According to Iran’s Mehr news agency, Zarif “evaluated his meeting with his Indian counterpart ‘positive and constructive’."
“India is consistent with Iran in many areas and such bilateral dialogues and exchanges are absolutely necessary for strengthening relations between the two countries," Zarif was quoted as saying. Another Mehr news report quoted Zarif as saying Iran and India had “designed a special financial system to augment trade and economic cooperation", without elaborating.
Swaraj conveyed to Zarif that on the question of purchasing oil from Iran, India will take a decision after the elections come to a close on 23 May “keeping in mind our commercial considerations, energy security and economic interests", according to two people familiar with the developments.
One of the people cited above said Zarif’s visit took place at Tehran’s initiative “to brief India on the Iranian approach to the recent developments in the region, including on the JCPOA (Joint Comprehensive Plan of Action) and to review bilateral cooperation."
“This was part of their consultation with other countries in the region including Russia, China, Turkmenistan, and Iraq over the last few days," the person said.
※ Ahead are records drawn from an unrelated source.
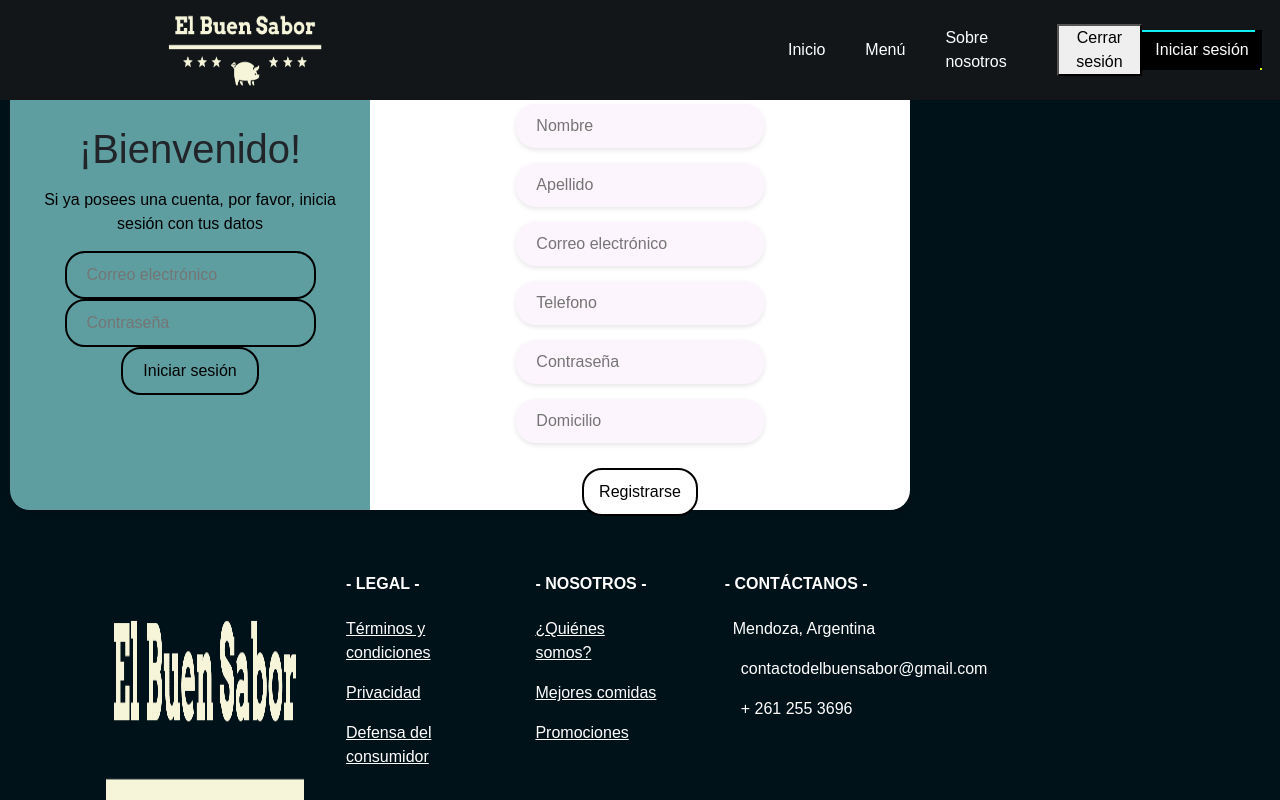
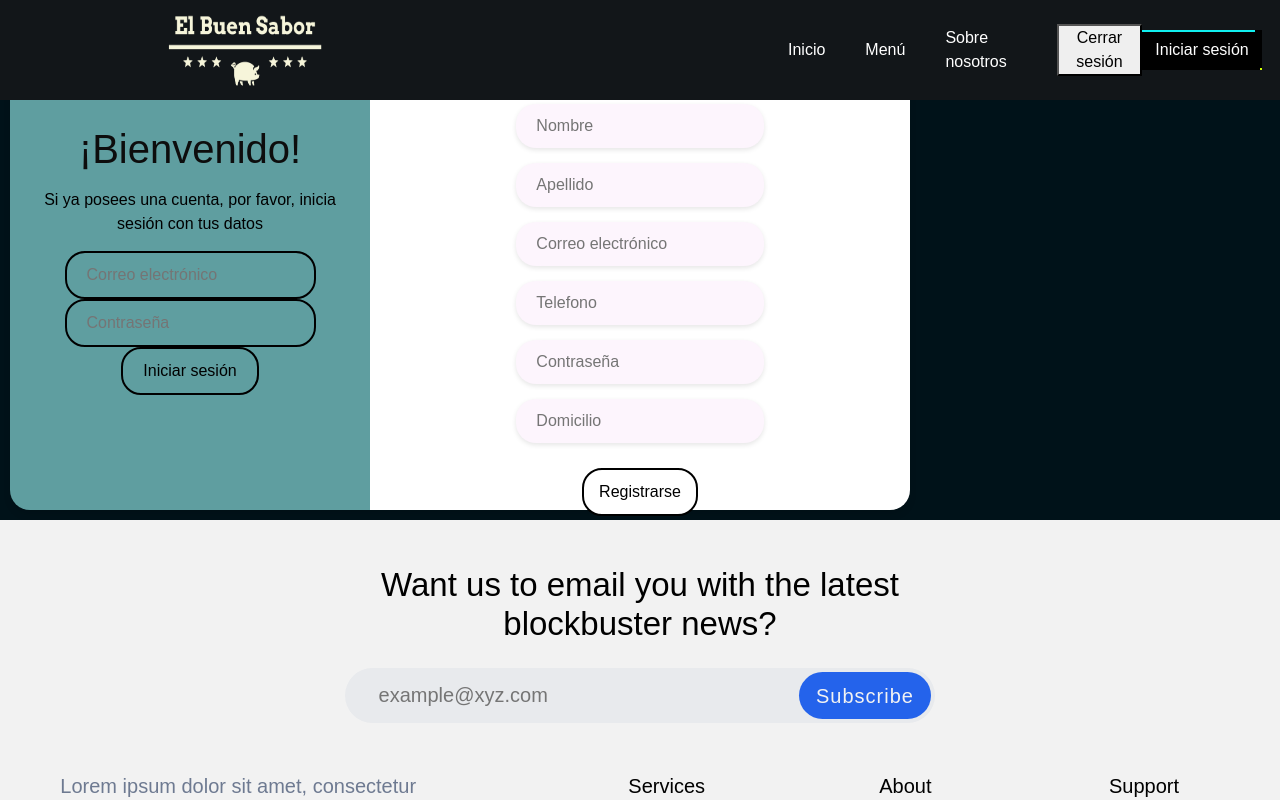
Before and after one commit to Granzo05/Ecommerce-restaurante, a React (Vite) app: page /login-cliente in a window 1280 px wide. Built offline with nearby package versions, Linux system fonts and the light colour scheme.

Commit message:
footer final

```diff
--- a/src/components/Footer.tsx
+++ b/src/components/Footer.tsx
@@ -1,76 +1,85 @@
 import { MDBFooter, MDBContainer, MDBRow, MDBCol, MDBIcon } from 'mdb-react-ui-kit';
+import '../styles/footer.css'
 
 const Footer = () => {
     return (
-            <MDBFooter className='text-center text-lg-start text-muted'>
-                <section className=''>
-                    <MDBContainer className='text-center text-md-start mt-5' style={{color: 'white'}}>
-                        <MDBRow className='mt-3'>
-                            <MDBCol md="3" lg="4" xl="3" className='mx-auto mb-4' >
-                                <img src="./src/assets/img/HatchfulExport-All/logo_transparent_header.png" alt="Logo" style={{width: '248px', display: 'flex', marginTop: '3px' }}/>
-                                <br />
-                                <p>
-                                    ¡Tu comida a la velocidad del rayo!
-                                </p>
-                            </MDBCol>
-
-                            <MDBCol md="2" lg="2" xl="2" className='mx-auto mb-4'>
-                                <h6 className='text-uppercase fw-bold mb-4'>- Legal -</h6>
-                                <p>
-                                    <a href='#!' className='text-reset'>
-                                        Términos y condiciones
-                                    </a>
-                                </p>
-                                <p>
-                                    <a href='#!' className='text-reset'>
-                                        Privacidad
-                                    </a>
-                                </p>
-                                <p>
-                                    <a href='#!' className='text-reset'>
-                                        Defensa del consumidor
-                                    </a>
-                                </p>
-                            </MDBCol>
-
-                            <MDBCol md="3" lg="2" xl="2" className='mx-auto mb-4'>
-                                <h6 className='text-uppercase fw-bold mb-4'>- Nosotros -</h6>
-                                <p>
-                                    <a href='#!' className='text-reset'>
-                                        ¿Quiénes somos?
-                                    </a>
-                                </p>
-                                <p>
-                                    <a href='#!' className='text-reset'>
-                                        Mejores comidas
-                                    </a>
-                                </p>
-                                <p>
-                                    <a href='#!' className='text-reset'>
-                                        Promociones
-                                    </a>
-                                </p>
-
-                            </MDBCol>
-
-                            <MDBCol md="4" lg="3" xl="3" className='mx-auto mb-md-0 mb-4'>
-                                <h6 className='text-uppercase fw-bold mb-4'>- Contáctanos -</h6>
-                                <p>
-                                    <MDBIcon icon="home" className="me-2" />
-                                    Mendoza, Argentina
-                                </p>
-                                <p>
-                                    <MDBIcon icon="envelope" className="me-3" />
-                                    contactodelbuensabor@gmail.com
-                                </p>
-                                <p>
-                                    <MDBIcon icon="phone" className="me-3" /> + 261 255 3696
-                                </p>
-                            </MDBCol>
-                        </MDBRow>
-                    </MDBContainer>
-                </section>
-            </MDBFooter>
+        <footer className="footer">
+        <div className="footer-container">
+          <div className="footer-newsletter">
+            <h1 className="footer-newsletter__header">
+              Want us to email you with the latest blockbuster news?
+            </h1>
+            <div className="footer-newsletter__form">
+              <input type="email" name="email" placeholder="example@xyz.com"/>
+              <button type="submit" className="submit-btn">Subscribe</button>
+            </div>
+          </div>
+          <div className="footer-body">
+            <div className="footer-body__content">
+              <p>
+                Lorem ipsum dolor sit amet, consectetur adipisicing elit. Nobis
+                esse illo culpa aperiam minima odit? Nihil quod illo pariatur
+                libero.
+              </p>
+            </div>
+            <nav className="footer-body__nav">
+              <ul className="footer-body__nav-list">
+                <li className="footer-body__nav-item">
+                  Services
+                  <ul className="footer-body__nav-sublist">
+                    <li className="footer-body__nav-subitem">
+                      <a href="" className="footer-body__nav-link">Marketing</a>
+                    </li>
+                    <li className="footer-body__nav-subitem">
+                      <a href="" className="footer-body__nav-link">Design</a>
+                    </li>
+                    <li className="footer-body__nav-subitem">
+                      <a href="" className="footer-body__nav-link">App Development</a>
+                    </li>
+                    <li className="footer-body__nav-subitem">
+                      <a href="" className="footer-body__nav-link">Web development</a>
+                    </li>
+                  </ul>
+                </li>
+                <li className="footer-body__nav-item">
+                  About
+                  <ul className="footer-body__nav-sublist">
+                    <li className="footer-body__nav-subitem">
+                      <a href="" className="footer-body__nav-link">About</a>
+                    </li>
+                    <li className="footer-body__nav-subitem">
+                      <a href="" className="footer-body__nav-link">Careers</a>
+                    </li>
+                    <li className="footer-body__nav-subitem">
+                      <a href="" className="footer-body__nav-link">History</a>
+                    </li>
+                    <li className="footer-body__nav-subitem">
+                      <a href="" className="footer-body__nav-link">Our Team</a>
+                    </li>
+                  </ul>
+                </li>
+                <li className="footer-body__nav-item">
+                  Support
+                  <ul className="footer-body__nav-sublist">
+                    <li className="footer-body__nav-subitem">
+                      <a href="" className="footer-body__nav-link">FAQs</a>
+                    </li>
+                    <li className="footer-body__nav-subitem">
+                      <a href="" className="footer-body__nav-link">Contact</a>
+                    </li>
+                    <li className="footer-body__nav-subitem">
+                      <a href="" className="footer-body__nav-link">Live chat</a>
+                    </li>
+                  </ul>
+                </li>
+              </ul>
+            </nav>
+          </div>
+          <div className="footer-attribute">
+              <p>&copy; Company 2024. All right reserved.</p>
+          </div>
+        </div>
+      </footer>
     )
 }
 
--- /dev/null
+++ b/src/styles/footer.css
@@ -0,0 +1,145 @@
+:root {
+    --color-white: hsl(0, 0%, 95%);
+    --color-white-shade: hsl(0, 0%, 95%);
+    --color-black: hsl(0, 0%, 05%);
+
+    --color-primary: hsl(221, 83%, 53%);
+    --color-light-gray: hsl(220, 14%, 92%);
+    --color-gray: hsl(220, 14%, 50%);
+
+    --p-inline: clamp(.75rem, 0.6286rem + 0.5178vw, 2rem);
+    --p-block: 1rem;
+    --gap: 1rem;
+    --border-radius: 2rem;
+
+    --fs-small: clamp(0.75rem, 0.6286rem + 0.5178vw, 0.95rem);
+    --fs-medium: clamp(1rem, 0.6966rem + 1.0945vw, 1.25rem);
+    --fs-large: clamp(1.5rem, 1.0291rem + 1.2924vw, 3rem);
+  }
+  * {
+    margin: 0;
+    padding: 0;
+    box-sizing: border-box;
+  }
+
+  body {
+    min-height: 100dvh;
+    width: 100%;
+    display: flex;
+    align-items: flex-end;
+    font-family: "Poppins";
+    background-color: var(--color-light-gray);
+    color: var(--color-black);
+  }
+
+  ul {
+    list-style: none;
+  }
+  a {
+    text-decoration: none;
+    color: inherit;
+  }
+  .footer {
+
+    color: black;
+    width: 100%;
+    padding-inline: var(--p-inline);
+    background-color: var(--color-white);
+
+    & .footer-container {
+      width: 100%;
+      display: flex;
+      flex-direction: column;
+      row-gap: 6vh;
+      padding-block: calc(var(--p-block) * 2);
+    }
+
+    & .footer-newsletter {
+      width: 100%;
+      display: flex;
+      flex-direction: column;
+      align-items: center;
+      justify-content: center;
+      row-gap: var(--gap);
+
+      & h1 {
+        max-width: 35ch;
+        font-size: var(--fs-large);
+        text-align: center;
+      }
+
+      & .footer-newsletter__form {
+        position: relative;
+        background-color: var(--color-light-gray);
+        padding-inline: var(--p-inline);
+        padding-block: calc(var(--p-block) * 0.5);
+        border-radius: var(--border-radius);
+      }
+
+      & input {
+        padding-inline: var(--p-inline);
+        padding-block: calc(var(--p-block) * 0.5);
+        height: 100%;
+        width: min(50ch, 80vw);
+        background-color: transparent;
+        border: none;
+        outline: none;
+        font-size: var(--fs-medium);
+      }
+
+      & .submit-btn {
+        position: absolute;
+        right: calc(var(--p-inline) * 0.25);
+        top: calc(var(--p-block) * 0.25);
+        height: calc(100% - var(--p-block) * 0.5);
+        background-color: var(--color-primary);
+        color: var(--color-white);
+        padding-inline: var(--p-inline);
+        padding-block: calc(var(--p-block) * 0.5);
+        border-radius: var(--border-radius);
+        border: none;
+        outline: none;
+        font-size: var(--fs-medium);
+        letter-spacing: 1px;
+        cursor: pointer;
+      }
+    }
+
+    & .footer-body {
+      width: 100%;
+      display: grid;
+      grid-template-columns: 1fr;
+      row-gap: calc(var(--gap) * 2);
+
+      & .footer-body__content {
+        text-wrap: balance;
+        font-size: var(--fs-medium);
+        color: var(--color-gray);
+        padding-right: 5ch;
+      }
+
+      & .footer-body__nav-list {
+        display: grid;
+        grid-template-columns: repeat(auto-fit, minmax(150px, 1fr));
+        font-size: var(--fs-medium);
+        row-gap: var(--gap);
+      }
+
+      & .footer-body__nav-sublist {
+        padding-top: calc(var(--gap) * 0.5);
+        font-size: var(--fs-small);
+        color: var(--color-gray);
+      }
+
+      @media screen and (width > 768px) {
+        grid-template-columns: 1fr 60%;
+        justify-content: center;
+      }
+    }
+
+    & .footer-attribute {
+      color: var(--color-gray);
+      text-align: center;
+      font-size: var(--fs-small);
+    }
+  }
```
The JCPOA is the formal name for the Iran nuclear deal concluded between Iran and the P5+1 —China, France, Germany, Russia, the UK and the US in 2015. It ended years of sanctions against Iran’s nuclear programme. Last year, however, US President Donald Trump pulled his country out of the deal and announced strict measures against any country or entity doing business with Iran from 4 November. To reduce Iran’s crude oil exports—the mainstay of the Iranian economy —to zero, Washington ended on 2 May waivers that had allowed the top buyers of Iranian oil—including India —to continue their imports for six months.
According to a Reuters report, the US sanctions have already more than halved Iranian oil exports to 1 million barrels per day (bpd) or less, from a peak of 2.8 million bpd last year. Exports could drop to as low as 500,000 bpd from May, an Iranian official was quoted as saying by Reuters.
In retaliation, Iran last week said it was partially withdrawing from the nuclear deal—keeping its excess enriched uranium and heavy water, rather than sell it to other countries as previously agreed to, in a bid to limit its stockpile. Iran has also threatened to block the Straits of Hormuz, a key transit channel for exports of crude from countries like Saudi Arabia and the United Arab Emirates.
In his talks in New Delhi, Zarif “recalled the steps announced by President Hassan Rouhani on 8th May including decisions linked to the export of enriched material and heavy water," the second person cited above said. “He mentioned that 60 days timeline has been given to EU-3 and other parties to JCPOA for restoring the oil and banking channels," the person said referring to the time given by Tehran to the UK, France and Germany to persuade Washington.